Exercise instructions ▸
From the entries below, copy out every line with "void" in it.
Top of Records supplied
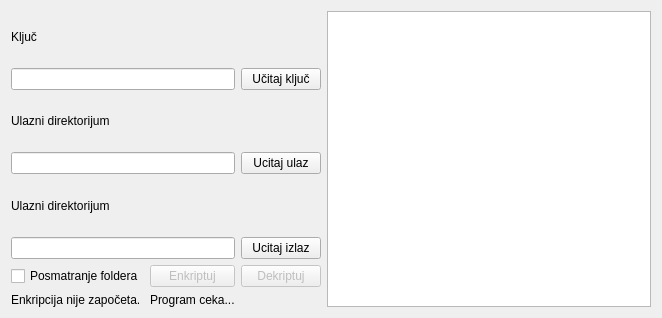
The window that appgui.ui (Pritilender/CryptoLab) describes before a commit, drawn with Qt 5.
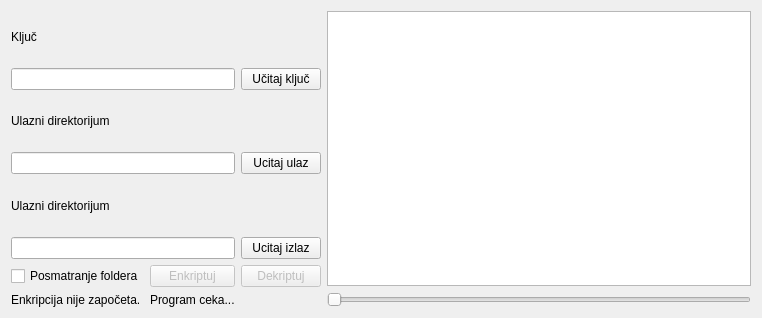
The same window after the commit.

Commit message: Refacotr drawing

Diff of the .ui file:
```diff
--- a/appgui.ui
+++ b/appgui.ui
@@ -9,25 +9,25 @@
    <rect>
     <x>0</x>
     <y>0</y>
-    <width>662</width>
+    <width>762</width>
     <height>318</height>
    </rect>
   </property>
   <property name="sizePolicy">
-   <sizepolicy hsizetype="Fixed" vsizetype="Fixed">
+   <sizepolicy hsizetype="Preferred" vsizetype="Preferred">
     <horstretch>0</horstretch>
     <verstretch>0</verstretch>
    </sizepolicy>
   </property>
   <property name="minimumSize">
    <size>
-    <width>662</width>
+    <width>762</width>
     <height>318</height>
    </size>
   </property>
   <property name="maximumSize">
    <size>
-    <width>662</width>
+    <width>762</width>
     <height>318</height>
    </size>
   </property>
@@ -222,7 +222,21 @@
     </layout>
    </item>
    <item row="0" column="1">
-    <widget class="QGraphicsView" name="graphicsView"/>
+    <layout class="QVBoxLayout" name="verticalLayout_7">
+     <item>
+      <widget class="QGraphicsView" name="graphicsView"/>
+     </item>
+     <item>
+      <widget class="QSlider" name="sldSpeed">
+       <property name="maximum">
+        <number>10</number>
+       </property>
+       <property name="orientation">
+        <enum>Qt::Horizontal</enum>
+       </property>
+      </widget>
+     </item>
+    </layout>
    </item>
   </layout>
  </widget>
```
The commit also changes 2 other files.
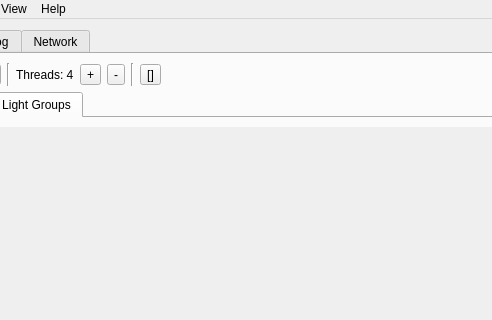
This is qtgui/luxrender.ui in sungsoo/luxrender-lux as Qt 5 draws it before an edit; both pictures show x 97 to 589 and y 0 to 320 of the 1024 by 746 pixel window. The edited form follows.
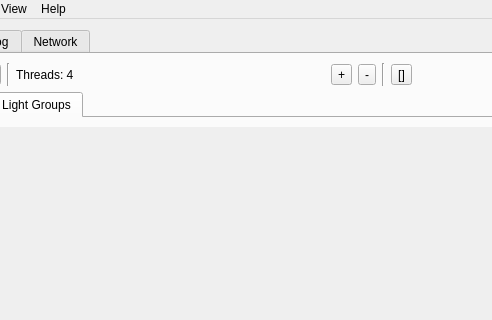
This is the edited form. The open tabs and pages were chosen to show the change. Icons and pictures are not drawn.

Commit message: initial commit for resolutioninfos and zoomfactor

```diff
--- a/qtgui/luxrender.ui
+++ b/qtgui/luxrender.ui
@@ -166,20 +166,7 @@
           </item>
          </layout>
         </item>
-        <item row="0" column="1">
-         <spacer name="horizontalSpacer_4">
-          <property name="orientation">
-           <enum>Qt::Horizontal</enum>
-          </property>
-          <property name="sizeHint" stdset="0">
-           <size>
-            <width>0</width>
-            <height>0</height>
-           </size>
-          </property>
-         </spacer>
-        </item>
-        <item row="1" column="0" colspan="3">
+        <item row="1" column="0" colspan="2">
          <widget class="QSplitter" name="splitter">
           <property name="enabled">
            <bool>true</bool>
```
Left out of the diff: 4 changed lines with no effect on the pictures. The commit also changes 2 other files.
Bottom of Records supplied
Top of Records supplied
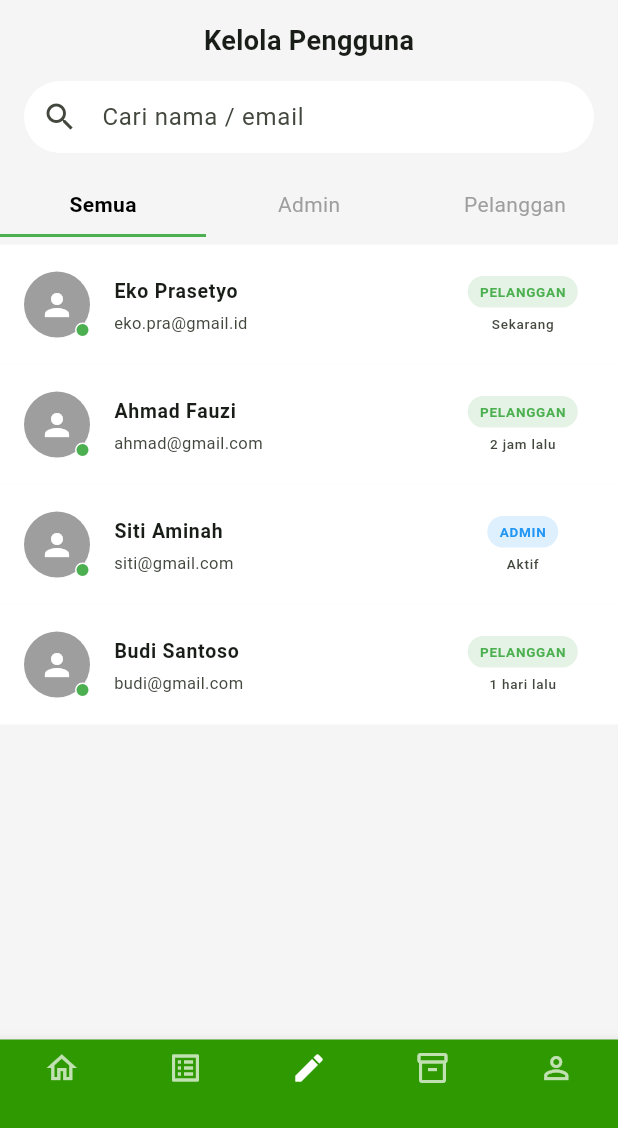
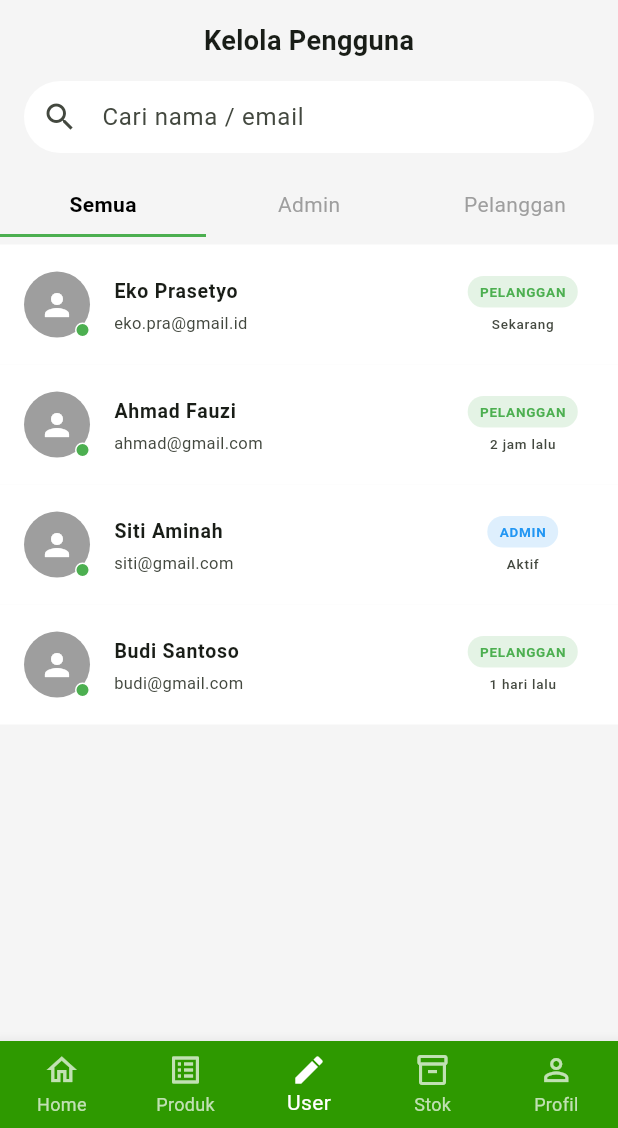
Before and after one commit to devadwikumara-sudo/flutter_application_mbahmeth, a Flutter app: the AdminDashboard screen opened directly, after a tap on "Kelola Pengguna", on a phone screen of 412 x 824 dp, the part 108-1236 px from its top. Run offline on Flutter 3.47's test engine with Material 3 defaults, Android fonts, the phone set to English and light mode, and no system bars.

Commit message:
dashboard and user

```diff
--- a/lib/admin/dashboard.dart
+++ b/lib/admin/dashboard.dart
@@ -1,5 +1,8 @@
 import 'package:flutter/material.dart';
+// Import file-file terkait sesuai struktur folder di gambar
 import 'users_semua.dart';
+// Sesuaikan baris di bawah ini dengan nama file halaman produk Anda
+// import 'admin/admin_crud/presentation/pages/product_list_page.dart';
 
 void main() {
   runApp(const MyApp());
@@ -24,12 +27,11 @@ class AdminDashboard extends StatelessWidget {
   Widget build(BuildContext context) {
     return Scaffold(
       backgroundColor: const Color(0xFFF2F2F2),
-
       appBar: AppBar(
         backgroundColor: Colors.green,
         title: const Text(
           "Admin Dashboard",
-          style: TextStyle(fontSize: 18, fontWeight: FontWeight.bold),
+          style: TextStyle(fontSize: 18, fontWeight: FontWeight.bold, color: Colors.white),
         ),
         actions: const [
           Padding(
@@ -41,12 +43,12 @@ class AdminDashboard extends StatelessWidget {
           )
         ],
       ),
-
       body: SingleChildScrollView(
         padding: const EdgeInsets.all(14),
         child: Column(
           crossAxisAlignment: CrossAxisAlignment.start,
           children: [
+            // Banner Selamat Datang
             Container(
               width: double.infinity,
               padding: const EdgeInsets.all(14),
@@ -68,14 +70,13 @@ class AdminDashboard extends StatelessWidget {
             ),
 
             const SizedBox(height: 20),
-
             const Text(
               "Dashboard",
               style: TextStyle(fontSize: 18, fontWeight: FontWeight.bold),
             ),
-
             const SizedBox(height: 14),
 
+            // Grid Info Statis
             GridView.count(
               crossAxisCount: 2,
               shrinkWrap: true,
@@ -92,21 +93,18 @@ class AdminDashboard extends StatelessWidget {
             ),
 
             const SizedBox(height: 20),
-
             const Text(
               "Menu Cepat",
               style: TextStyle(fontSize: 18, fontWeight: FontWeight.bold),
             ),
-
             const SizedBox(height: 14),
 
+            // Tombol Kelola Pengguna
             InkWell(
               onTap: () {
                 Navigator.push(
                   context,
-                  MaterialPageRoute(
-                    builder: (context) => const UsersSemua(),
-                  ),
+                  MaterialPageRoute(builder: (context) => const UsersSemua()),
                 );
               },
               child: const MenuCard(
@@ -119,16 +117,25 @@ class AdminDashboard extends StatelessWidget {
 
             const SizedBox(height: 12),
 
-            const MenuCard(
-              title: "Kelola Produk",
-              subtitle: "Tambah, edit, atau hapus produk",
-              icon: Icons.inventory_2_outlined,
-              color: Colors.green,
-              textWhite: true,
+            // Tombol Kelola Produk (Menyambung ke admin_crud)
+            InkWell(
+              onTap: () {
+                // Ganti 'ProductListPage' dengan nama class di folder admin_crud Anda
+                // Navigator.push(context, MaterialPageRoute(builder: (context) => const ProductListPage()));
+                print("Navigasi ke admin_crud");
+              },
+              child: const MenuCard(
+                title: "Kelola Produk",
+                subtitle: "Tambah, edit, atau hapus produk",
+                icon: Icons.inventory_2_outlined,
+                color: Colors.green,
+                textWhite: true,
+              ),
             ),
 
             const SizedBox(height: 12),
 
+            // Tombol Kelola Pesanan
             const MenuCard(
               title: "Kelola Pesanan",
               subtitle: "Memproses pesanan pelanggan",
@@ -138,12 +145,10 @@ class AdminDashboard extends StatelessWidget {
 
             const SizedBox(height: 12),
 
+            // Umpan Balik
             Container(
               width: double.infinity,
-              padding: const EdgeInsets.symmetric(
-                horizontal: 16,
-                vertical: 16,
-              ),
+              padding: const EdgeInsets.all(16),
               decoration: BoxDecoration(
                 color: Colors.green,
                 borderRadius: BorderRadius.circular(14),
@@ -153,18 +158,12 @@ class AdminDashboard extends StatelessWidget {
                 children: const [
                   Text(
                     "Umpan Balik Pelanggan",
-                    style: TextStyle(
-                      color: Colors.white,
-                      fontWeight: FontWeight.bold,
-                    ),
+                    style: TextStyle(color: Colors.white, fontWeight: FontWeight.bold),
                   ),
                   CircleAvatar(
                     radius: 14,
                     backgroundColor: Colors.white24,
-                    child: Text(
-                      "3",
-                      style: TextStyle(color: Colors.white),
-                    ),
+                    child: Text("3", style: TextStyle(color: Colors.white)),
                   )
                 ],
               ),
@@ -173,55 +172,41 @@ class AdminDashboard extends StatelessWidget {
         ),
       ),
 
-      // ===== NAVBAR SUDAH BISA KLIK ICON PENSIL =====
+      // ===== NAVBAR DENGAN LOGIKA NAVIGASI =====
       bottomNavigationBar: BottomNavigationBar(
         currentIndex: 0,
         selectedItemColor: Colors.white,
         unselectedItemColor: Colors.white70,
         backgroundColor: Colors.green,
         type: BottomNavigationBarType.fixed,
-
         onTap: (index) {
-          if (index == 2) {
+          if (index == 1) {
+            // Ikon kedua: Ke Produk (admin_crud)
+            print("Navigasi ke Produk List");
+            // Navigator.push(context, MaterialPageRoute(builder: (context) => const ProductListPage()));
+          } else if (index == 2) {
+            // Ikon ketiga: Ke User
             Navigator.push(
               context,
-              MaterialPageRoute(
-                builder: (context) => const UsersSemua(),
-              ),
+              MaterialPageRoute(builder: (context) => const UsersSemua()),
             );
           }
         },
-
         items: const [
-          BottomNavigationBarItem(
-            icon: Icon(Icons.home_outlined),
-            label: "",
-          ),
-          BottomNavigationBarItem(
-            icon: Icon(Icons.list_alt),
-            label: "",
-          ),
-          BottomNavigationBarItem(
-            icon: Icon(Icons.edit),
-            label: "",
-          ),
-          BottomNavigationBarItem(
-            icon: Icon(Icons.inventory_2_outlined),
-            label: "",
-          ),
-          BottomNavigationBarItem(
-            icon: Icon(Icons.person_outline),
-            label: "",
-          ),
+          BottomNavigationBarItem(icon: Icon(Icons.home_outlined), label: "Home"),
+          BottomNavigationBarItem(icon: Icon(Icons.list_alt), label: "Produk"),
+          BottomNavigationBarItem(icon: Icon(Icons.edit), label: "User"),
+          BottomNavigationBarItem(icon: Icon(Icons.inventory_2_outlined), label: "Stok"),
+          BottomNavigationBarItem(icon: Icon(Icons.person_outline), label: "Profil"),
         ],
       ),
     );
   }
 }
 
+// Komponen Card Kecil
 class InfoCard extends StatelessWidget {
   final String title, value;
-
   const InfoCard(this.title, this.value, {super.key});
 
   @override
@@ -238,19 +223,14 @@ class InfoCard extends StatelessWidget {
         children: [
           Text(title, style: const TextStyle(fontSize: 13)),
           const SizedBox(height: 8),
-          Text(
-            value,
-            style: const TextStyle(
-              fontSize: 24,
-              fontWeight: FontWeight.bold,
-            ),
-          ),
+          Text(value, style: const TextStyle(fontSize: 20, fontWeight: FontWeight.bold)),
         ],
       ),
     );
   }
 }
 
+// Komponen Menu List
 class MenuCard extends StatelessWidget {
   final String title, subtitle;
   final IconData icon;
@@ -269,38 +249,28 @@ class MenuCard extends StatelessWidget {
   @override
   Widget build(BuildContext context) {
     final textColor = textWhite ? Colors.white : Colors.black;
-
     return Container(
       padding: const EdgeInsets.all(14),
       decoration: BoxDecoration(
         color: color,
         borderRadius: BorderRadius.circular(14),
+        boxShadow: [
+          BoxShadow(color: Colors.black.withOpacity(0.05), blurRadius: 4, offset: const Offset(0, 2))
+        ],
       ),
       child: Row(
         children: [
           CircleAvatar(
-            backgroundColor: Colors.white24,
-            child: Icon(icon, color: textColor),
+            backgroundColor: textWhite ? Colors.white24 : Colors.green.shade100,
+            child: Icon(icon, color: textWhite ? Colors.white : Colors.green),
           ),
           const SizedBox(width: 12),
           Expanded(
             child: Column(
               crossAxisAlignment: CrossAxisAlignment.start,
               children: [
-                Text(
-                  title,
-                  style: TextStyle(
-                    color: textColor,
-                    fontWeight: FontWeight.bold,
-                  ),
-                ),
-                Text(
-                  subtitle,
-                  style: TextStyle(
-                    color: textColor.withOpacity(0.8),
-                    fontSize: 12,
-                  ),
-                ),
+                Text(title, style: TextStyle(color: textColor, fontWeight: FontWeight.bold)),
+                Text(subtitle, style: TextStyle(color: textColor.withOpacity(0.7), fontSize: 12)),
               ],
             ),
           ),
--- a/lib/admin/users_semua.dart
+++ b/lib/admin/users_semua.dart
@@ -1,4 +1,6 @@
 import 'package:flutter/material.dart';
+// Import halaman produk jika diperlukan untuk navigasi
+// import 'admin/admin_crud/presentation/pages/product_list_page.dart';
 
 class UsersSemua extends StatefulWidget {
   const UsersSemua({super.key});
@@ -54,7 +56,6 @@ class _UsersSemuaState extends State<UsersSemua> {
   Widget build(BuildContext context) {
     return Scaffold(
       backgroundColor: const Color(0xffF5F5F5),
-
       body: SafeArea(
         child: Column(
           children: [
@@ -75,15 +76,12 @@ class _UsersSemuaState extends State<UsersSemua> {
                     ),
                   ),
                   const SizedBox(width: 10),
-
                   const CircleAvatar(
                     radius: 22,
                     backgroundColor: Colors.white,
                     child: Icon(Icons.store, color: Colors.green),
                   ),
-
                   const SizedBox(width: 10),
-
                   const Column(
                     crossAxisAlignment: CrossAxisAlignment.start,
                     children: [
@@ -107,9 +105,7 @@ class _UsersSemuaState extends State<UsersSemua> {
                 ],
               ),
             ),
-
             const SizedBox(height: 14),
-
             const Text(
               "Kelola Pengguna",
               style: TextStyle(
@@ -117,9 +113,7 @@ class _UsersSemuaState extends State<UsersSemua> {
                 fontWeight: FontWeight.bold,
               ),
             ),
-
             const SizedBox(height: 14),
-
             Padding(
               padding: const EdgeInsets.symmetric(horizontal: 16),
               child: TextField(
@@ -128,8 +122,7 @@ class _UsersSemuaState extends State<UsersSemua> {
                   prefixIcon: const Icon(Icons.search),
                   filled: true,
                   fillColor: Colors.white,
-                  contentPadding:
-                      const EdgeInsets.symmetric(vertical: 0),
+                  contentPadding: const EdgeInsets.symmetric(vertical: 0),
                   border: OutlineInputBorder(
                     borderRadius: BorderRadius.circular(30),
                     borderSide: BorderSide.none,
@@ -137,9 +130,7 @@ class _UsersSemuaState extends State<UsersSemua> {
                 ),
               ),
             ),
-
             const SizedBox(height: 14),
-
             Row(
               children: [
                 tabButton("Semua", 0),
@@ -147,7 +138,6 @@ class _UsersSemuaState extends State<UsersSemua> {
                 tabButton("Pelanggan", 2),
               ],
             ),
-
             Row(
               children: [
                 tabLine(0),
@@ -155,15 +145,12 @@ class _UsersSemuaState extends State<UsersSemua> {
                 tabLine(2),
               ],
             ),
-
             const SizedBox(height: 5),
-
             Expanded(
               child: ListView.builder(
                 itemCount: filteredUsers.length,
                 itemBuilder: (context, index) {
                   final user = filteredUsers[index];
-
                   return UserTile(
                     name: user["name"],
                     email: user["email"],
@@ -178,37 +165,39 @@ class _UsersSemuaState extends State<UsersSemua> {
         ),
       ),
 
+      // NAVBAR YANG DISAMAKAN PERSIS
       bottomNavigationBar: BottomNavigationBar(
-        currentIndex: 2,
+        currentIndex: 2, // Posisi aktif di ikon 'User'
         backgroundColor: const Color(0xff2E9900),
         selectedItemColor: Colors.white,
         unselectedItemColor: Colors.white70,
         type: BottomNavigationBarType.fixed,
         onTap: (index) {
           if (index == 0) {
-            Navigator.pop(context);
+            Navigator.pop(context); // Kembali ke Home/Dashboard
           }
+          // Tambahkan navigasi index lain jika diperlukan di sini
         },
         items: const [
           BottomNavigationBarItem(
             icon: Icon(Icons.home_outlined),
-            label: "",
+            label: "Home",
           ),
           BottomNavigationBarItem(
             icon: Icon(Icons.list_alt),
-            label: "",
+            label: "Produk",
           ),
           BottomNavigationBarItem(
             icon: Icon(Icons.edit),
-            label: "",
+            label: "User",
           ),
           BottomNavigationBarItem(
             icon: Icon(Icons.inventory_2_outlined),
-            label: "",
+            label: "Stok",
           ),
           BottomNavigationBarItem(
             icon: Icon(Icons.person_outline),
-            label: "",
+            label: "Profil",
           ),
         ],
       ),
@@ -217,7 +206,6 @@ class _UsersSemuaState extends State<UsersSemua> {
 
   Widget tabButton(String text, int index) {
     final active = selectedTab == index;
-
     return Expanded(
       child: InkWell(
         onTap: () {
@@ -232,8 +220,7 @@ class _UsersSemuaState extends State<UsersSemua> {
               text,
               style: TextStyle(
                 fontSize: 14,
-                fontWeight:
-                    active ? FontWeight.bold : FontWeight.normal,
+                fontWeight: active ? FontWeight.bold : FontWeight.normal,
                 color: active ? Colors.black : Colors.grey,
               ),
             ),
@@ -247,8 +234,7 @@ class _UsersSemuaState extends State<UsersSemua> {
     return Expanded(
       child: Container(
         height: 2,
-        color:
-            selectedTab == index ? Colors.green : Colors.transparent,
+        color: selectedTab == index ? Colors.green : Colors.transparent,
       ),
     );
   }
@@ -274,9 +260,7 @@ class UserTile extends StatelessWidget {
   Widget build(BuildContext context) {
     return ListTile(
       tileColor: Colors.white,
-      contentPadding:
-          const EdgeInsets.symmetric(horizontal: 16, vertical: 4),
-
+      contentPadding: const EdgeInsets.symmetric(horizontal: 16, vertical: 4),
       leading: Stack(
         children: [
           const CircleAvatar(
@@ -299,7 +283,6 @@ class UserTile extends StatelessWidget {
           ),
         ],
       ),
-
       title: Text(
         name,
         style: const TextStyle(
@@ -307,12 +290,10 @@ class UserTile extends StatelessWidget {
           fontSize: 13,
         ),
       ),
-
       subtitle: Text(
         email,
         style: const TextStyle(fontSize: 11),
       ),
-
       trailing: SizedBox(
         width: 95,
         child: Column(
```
Bottom of Records supplied
Top of Records supplied
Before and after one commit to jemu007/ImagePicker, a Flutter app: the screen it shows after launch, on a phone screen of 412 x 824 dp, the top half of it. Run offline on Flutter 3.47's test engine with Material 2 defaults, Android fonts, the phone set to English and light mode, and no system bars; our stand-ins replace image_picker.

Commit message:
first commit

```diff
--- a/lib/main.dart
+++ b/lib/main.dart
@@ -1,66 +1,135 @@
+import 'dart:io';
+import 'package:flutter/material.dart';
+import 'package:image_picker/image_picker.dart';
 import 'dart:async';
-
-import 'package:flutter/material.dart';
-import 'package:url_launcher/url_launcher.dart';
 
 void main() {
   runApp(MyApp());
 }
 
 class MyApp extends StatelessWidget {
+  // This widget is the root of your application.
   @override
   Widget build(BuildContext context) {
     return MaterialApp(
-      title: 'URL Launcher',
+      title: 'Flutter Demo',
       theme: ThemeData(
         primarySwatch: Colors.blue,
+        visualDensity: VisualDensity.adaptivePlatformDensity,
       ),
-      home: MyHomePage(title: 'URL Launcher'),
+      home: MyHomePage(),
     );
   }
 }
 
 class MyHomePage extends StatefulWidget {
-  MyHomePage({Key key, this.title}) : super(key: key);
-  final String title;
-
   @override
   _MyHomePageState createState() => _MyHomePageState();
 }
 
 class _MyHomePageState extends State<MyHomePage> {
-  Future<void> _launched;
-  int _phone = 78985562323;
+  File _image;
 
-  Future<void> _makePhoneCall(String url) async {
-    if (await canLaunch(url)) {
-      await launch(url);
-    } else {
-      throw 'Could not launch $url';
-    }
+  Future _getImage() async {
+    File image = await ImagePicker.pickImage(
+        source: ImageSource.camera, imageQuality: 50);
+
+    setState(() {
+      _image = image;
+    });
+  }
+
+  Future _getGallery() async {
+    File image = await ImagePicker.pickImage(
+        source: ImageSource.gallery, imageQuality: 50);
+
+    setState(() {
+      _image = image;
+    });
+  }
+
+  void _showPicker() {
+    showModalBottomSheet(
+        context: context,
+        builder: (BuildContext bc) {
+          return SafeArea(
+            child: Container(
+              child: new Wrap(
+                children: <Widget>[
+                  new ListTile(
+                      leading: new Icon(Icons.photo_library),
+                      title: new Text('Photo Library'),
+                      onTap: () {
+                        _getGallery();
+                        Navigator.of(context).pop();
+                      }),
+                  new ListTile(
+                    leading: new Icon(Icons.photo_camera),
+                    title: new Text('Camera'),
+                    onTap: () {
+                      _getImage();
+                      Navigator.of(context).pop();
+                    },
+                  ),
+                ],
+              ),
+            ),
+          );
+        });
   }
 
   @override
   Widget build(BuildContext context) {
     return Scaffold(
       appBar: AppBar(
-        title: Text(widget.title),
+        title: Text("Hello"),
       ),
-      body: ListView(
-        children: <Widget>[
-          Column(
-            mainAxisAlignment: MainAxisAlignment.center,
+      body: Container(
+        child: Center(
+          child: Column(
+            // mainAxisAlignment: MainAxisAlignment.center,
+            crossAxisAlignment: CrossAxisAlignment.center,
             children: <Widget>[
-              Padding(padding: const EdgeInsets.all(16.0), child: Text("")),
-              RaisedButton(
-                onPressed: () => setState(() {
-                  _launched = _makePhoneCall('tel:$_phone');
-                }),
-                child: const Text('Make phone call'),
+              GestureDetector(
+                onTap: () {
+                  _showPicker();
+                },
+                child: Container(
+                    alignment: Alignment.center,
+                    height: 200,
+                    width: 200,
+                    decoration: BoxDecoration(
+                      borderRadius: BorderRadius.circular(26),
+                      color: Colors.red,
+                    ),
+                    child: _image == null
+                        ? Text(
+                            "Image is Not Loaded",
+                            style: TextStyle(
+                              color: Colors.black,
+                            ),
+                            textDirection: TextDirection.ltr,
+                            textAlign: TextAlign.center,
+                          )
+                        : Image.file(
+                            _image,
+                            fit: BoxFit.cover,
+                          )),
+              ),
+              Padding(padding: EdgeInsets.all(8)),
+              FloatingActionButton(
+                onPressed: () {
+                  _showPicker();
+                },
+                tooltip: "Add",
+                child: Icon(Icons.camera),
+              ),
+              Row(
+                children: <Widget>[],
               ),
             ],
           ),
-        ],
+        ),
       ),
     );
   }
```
Bottom of Records supplied
Exercise solution ▸
 void main() {
 void main() {
-  Future<void> _launched;
-  Future<void> _makePhoneCall(String url) async {
+  void _showPicker() {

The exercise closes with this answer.